"You don't get to choose how you're going to die.  Or when.  You can only decide how you're going to live.  Now."

Joan Baez

The same approach could very well apply to Pharma and Biotechnology companies managing their pipelines and drug portfolios.  Everything is about what's happening right now and what can be done to move the development along to market, preferably as fast as possible.

Increasingly, the oncology market is becoming more and more complex with both chemotherapy and targeted therapies and different combinations, sequencing and mechanism of actions all playing their part.  As we learn more about the science and biology of each cancer type, so there is a proliferation of different inhibitors designed to target specific pathways.  A part of this ongoing series, today we look at PLK1 inhibitors.

According to an article in Nature, Polo-like kinase 1 (PLK1) is essential during mitosis and in the maintenance of genomic instability, as well as being overexpressed in some tumours (NSCLC, oropharyngeal, oesophogeal, melanoma, NHL), which may offer some prognostic potential.  It is yet unclear whether it is critical to tumourigenesis and hence useful as a therapeutic target, but cell cycle inhibitors are clearly worth a punt.

There are a number of PLK1 inhibitors in development.  These include  Scytonemin, a natural marine product that was originally being developed by SKB and now appears to be under the auspices of Merck KgA and EMD, ON01910 (Onconova Therapeutics), Wortmannin and BI 2536 (Boehringer Ingelheim). 

The most advanced programs at present are BI2536 and ON 01910, which are both in phase I development.  ON 01910 is being tested
in over 90 different human cancers, both as a single agent and with
other existing cancer drugs. Johns Hopkins Medicine and Mt. Sinai
Medical Center are conducting the first clinical trials of
ON01910 in patients with advanced and metastatic cancers. 

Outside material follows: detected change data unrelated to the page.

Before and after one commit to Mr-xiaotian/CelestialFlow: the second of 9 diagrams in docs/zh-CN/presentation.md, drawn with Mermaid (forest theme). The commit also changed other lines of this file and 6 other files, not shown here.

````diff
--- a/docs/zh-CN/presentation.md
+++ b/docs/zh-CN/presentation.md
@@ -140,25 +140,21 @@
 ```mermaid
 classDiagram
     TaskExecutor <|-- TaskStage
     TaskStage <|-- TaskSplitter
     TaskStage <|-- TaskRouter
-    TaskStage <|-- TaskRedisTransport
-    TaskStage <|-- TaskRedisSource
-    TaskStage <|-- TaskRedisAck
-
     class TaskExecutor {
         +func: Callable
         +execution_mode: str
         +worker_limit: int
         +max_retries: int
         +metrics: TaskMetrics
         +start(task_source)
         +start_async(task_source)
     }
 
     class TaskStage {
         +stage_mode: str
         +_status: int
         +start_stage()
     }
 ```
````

It is too soon to tell how effective these agents might be, but the class has a solid scientific rationale and some interesting data may therefore be available at the annual AACR meeting in 2009.

{Update – new data has been released on BI 2536 at the EORTC-NCI-AACR meeting at ECCO in Geneva this week – you can find out more here.}

Reblog this post [with Zemanta]